This is another film that I was almost happy to announce I knew nothing about going into it. But then I went and saw a regular movie in the theater and caught the last 20-30 seconds of the trailer. Damn, I was so close to not even having the slimmest plot outline.
But since that cat is out of the bag, the director of the film is Fede Alvarez who before now has only directed one feature film, the recent Evil Dead. Hey! That also had the same star as this one. And hey! Evil Dead was kind of awesome in a gory, never want to watch ever again way.
So paint me a little bit tickled, as I practice holding my breath like I am riding in a car through a tunnel, thinking I will get a wish out of it.
Holding your breath as an old man walks by is a sure way to get your wish of not smelling him.
Detroit kind of sucks. Not the sports teams, they are awesome of course. But the area is terrible, many properties are abandoned, and people just want to get out of there. Just watch the documentary Detropia, I reviewed it last week.
People like Rocky (Jane Levy) want to leave, but they are poor and in terrible abusive situations. That is why she turned to robbery. With her boyfriend, Money (Daniel Zovatto) and best friend Alex (Dylan Minnette) they break into rich people houses and take only items to sell to dealers on the streets. If they take too much money, it is a bigger crime and they want to be prepared if they get caught. It is easy for them, because Alex’s dad works for a security company, so Alex is able to break into his desk to steal house specific keys to deactivate the alarms.
Well, Money gets a hot tip from one of his guys on the street. There is an old man (Stephen Lang) who lives along, on a street that everyone has abandoned. No police presence, no nosy neighbors, just him and a dog. He was an Iraq war vet (The first one) and injured while there, but more importantly, he made bank when his daughter was killed in a car accident from some rich kid. So he is sitting on six figures and he potentially keeps it in his house. Oh and he is blind.
So yeah, Rocky, Alex, Money are pretty much assholes. They are going to steal from a lonely old man, blind, war vet. They are going to take that money and move out of the state, somewhere like California and make something with their lives. They just, you know, have to be the worst people ever.
I said worst people ever, not biggest pupils ever.
Alvarez has created something unique, yet familiar, scary, and morally out the window. At the same time, he created a movie that has 88 minute run time including credits and still feels incredibly too long.
And that is incredibly annoying because I was totally digging the story. Now, I hated the three young characters. Each one, regardless of their reasons for being in the house. They are all asshats for deciding to try and steal from him. But at the same time, they don’t make the Old Man to be a nice fellow either. It isn’t rooting for the bad guy, it is rooting for mutually assured destruction. I just wanted everyone to punish and get what is coming to them, while at the same time, mad the situation is even occurring in the first place. So yes, it toyed with my emotions and messed with my perception of right and wrong.
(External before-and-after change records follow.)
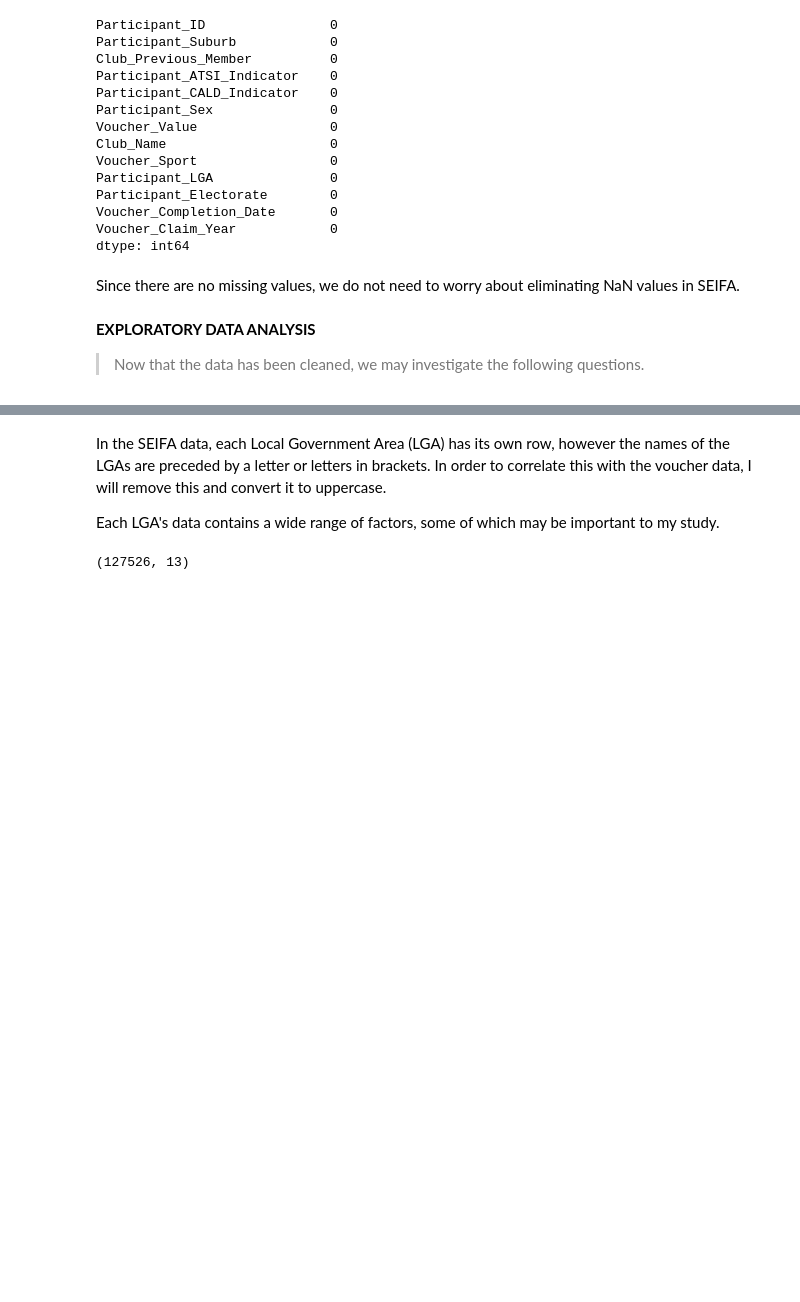
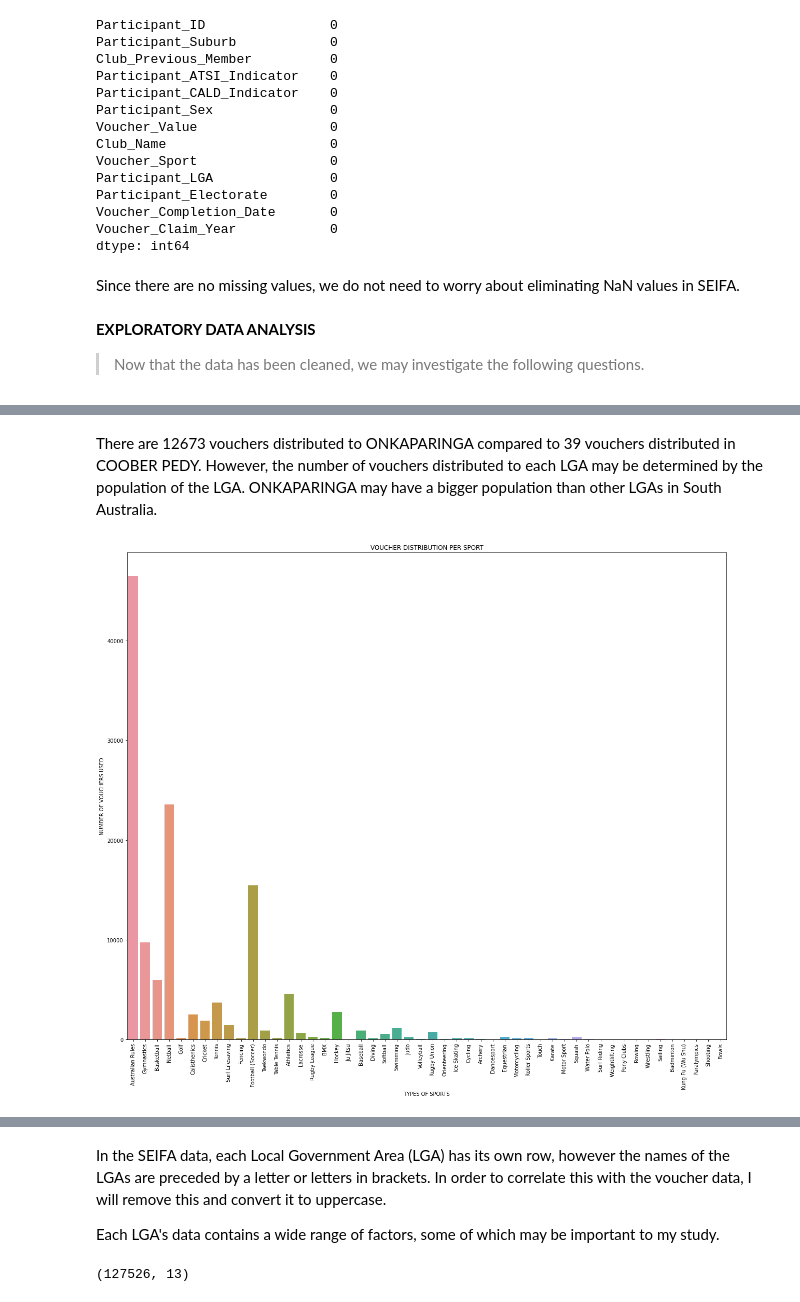
Before and after one commit to MQCOMP2200-S2-2021/data-science-portfolio-avagardiner, a Jupyter notebook: Portfolio 2.ipynb, the cells around one changed output, grey strips where cells are left out. Drawn from its saved outputs; the diff is of its cells as text; code cells hidden in the pictures; blank space fills up the shorter version.

```diff
--- a/Portfolio 2.ipynb
+++ b/Portfolio 2.ipynb
@@ -181,0 +219,19 @@ Since there are no missing values, we do not need to worry about eliminating NaN
+# %% [markdown]
+There are 12673 vouchers distributed to ONKAPARINGA compared to 39 vouchers distributed in COOBER PEDY. However, the number of vouchers distributed to each LGA may be determined by the population of the LGA. ONKAPARINGA may have a bigger population than other LGAs in South Australia.
+# %%
+# Change the size
+plt.figure(figsize=(20.7,17.27))
+# Plot Figure
+sns.countplot(x='Voucher_Sport', data = sa_vouchers)
+# Rotates X-Axis Ticks by 90-degrees
+plt.xticks(rotation = 90)
+# Add title
+plt.title("VOUCHER DISTRIBUTION PER SPORT")
+# Add label on the x-axis
+plt.xlabel('TYPES OF SPORTS')
+# Add label on the y-axis
+plt.ylabel('NUMBER OF VOUCHERS USED')
+# Show graph
+plt.show()
+# %% [output]
+[figure, added]
```
Also changed, not shown: parts of 14 cells of this notebook.
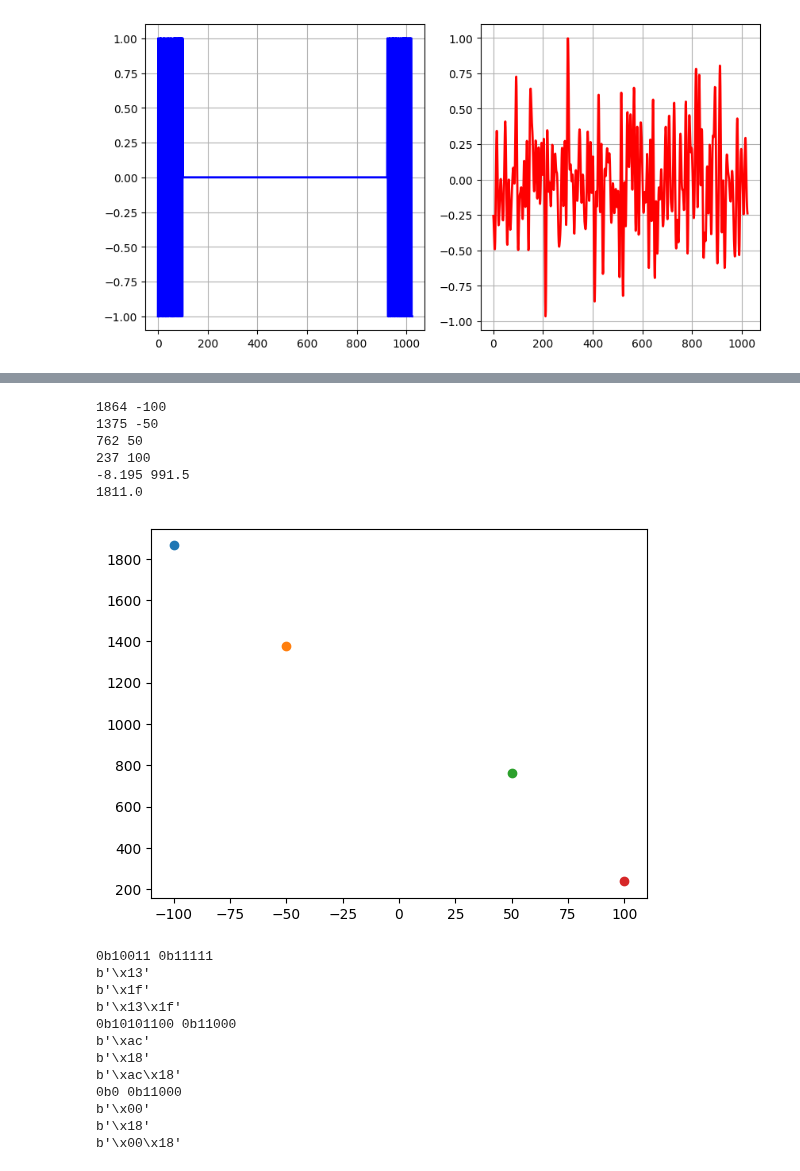
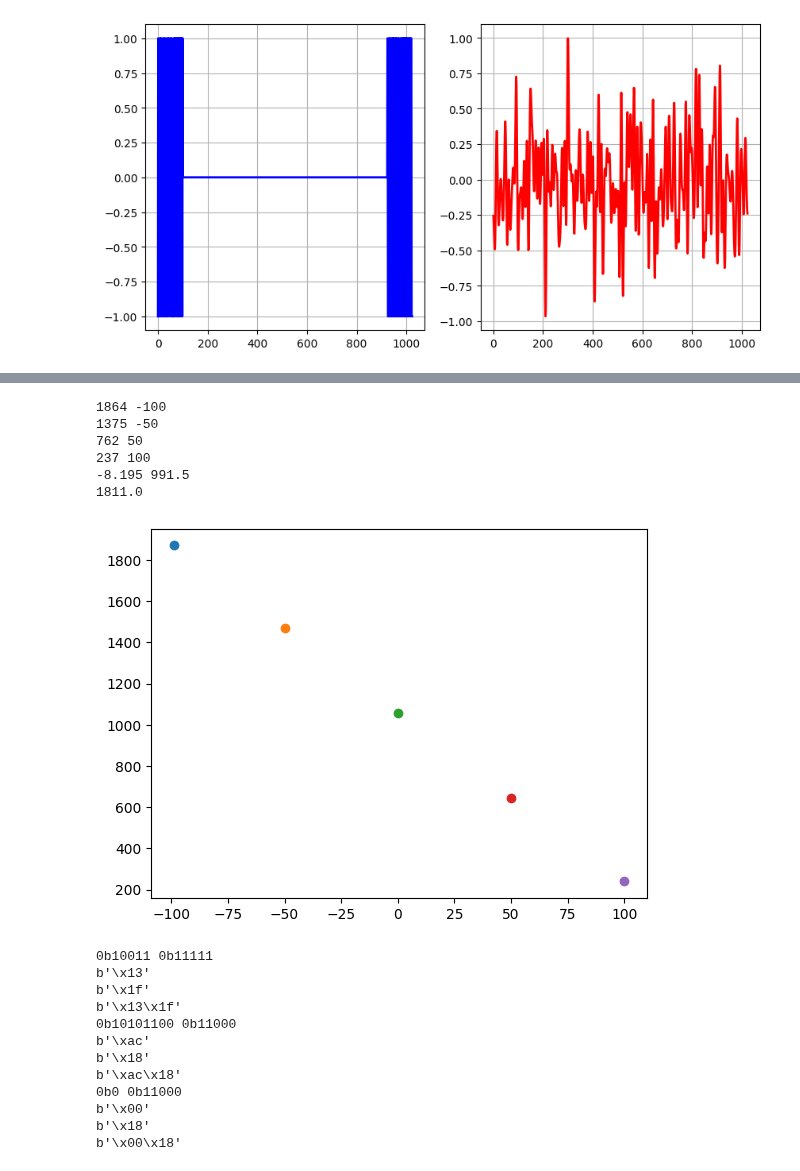
Before and after one commit to jvvtt/a2gMeasurements, a Jupyter notebook: notebook_for_tests.ipynb, the cells around one changed output, grey strips where cells are left out. Drawn from its saved outputs; the diff is of its cells as text; code cells hidden in the pictures.

```diff
--- a/notebook_for_tests.ipynb
+++ b/notebook_for_tests.ipynb
@@ -828,31 +901,33 @@ data4 = {'A': 100, 'E':3, 'T':-100, 'R': -2,
 # %%
 print(int(0b11101001000), -100)
 print(int(0b10101011111), -50)
 print(int(0b01011111010), 50)
 print(int(0b11101101), 100)
 
 import matplotlib.pyplot as plt
 import numpy as np
 
 a,b = np.linalg.solve([[-100, 1], [100, 1]], [1811, 172])
 print(a, b)
 print(-100*a+b)
 
-
-plt.scatter(-100,1864)
-plt.scatter(-50,1375)
-plt.scatter(50,762)
-plt.scatter(100,237)
+fig, ax = plt.subplots(1,1)
+ax.scatter(-99,1870)
+ax.scatter(-50,1467)
+ax.scatter(0, 1059)
+ax.scatter(50,645)
+ax.scatter(100,239)
+#ax.axis('equal')
 
 plt.show()
 # %% [output]
 1864 -100
 1375 -50
 762 50
 237 100
 -8.195 991.5
 1811.0
-[figure, old version]
+[figure, new version]
 # %%
 import numpy as np
 
```
Also changed, not shown: parts of 3 cells of this notebook.
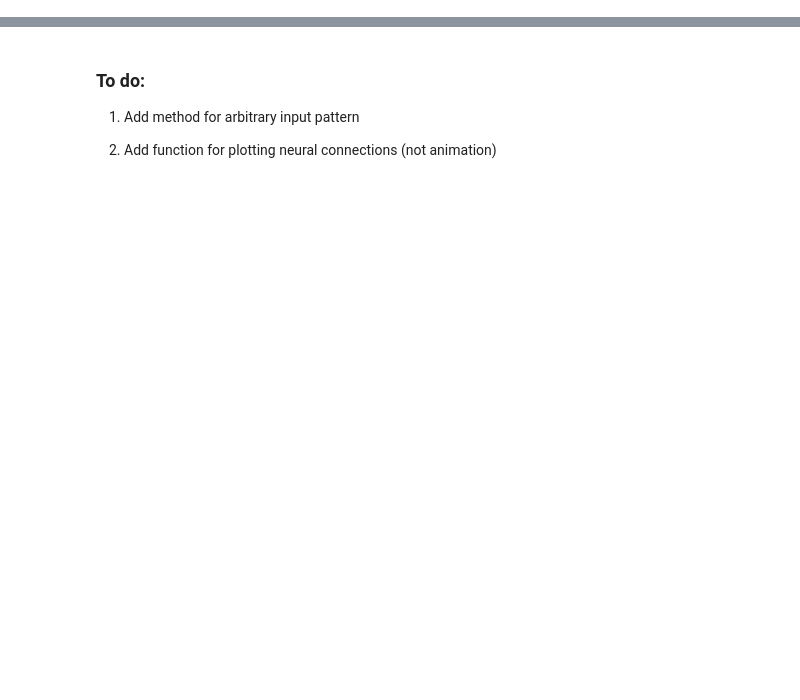
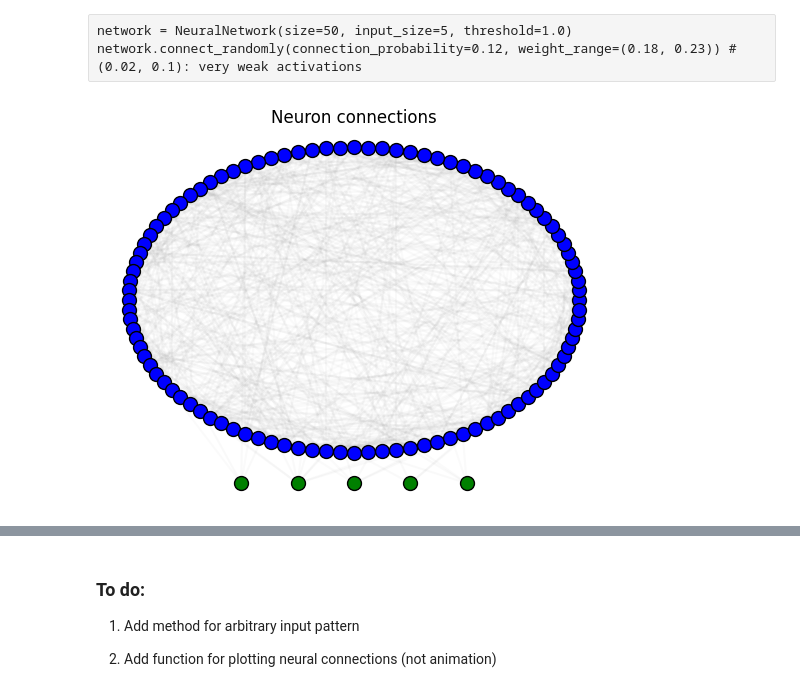
Before and after one commit to LuoZzzzzz/hebbian-learning, a Jupyter notebook: hebb.ipynb, the cells around one changed output, grey strips where cells are left out. Cells and saved outputs as stored; diff of their text form; code cells hidden in the pictures; blank space fills up the shorter version.

```diff
--- a/hebb.ipynb
+++ b/hebb.ipynb
@@ -7,4 +7,9 @@ from util import show_history, animate
+# %% [raw]
+network = NeuralNetwork(size=50, input_size=5, threshold=1.0)
+network.connect_randomly(connection_probability=0.12, weight_range=(0.18, 0.23)) #(0.02, 0.1): very weak activations
 # %%
-network = NeuralNetwork(size=50, input_size=5, threshold=1.0)
-network.connect_randomly(connection_probability=0.12, weight_range=(0.18, 0.21)) #(0.02, 0.1): very weak activations
-input_neuron_history, neuron_history = network.simulate(iterations=500)
+network = NeuralNetwork(size=100, input_size=5, threshold=1.0)
+network.connect_randomly(connection_probability=0.06, weight_range=(0.18, 0.23)) #(0.02, 0.1): very weak activations
+plot_connections(network)
+# %% [output]
+[figure, added]
```
Also changed, not shown: parts of 6 cells of this notebook, 2 other files.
That added together could be a reason I just hated the ending. I can’t tell you exactly how long, but there was a shift about 10-15 minutes left in the film that I just wish didn’t exist in anyway. Too much is revealed, a side is chosen to be the “champion” of the film, and then it just drags on and on. There were two very appropriate places it could have ended before it got too full of itself. But it continued. Then characters continued to make terrible decisions. It became repetitive and I couldn’t wait for the end.
The cinematography was lovely, including a nice long house one take from the inside, the pitch dark scenes were wonderful, complete with large pupils, and Lang knocked it out of the park as the old man. The rest of the acting was pretty average.
This is about three fourths of a decently entertaining movie that doesn’t hold your hand and make things easy to watch. But at some point the filmmakers decide that they are bored with that and turn it into a more standard film with an almost goddamn happy ending, despite the many unhappy circumstances involved.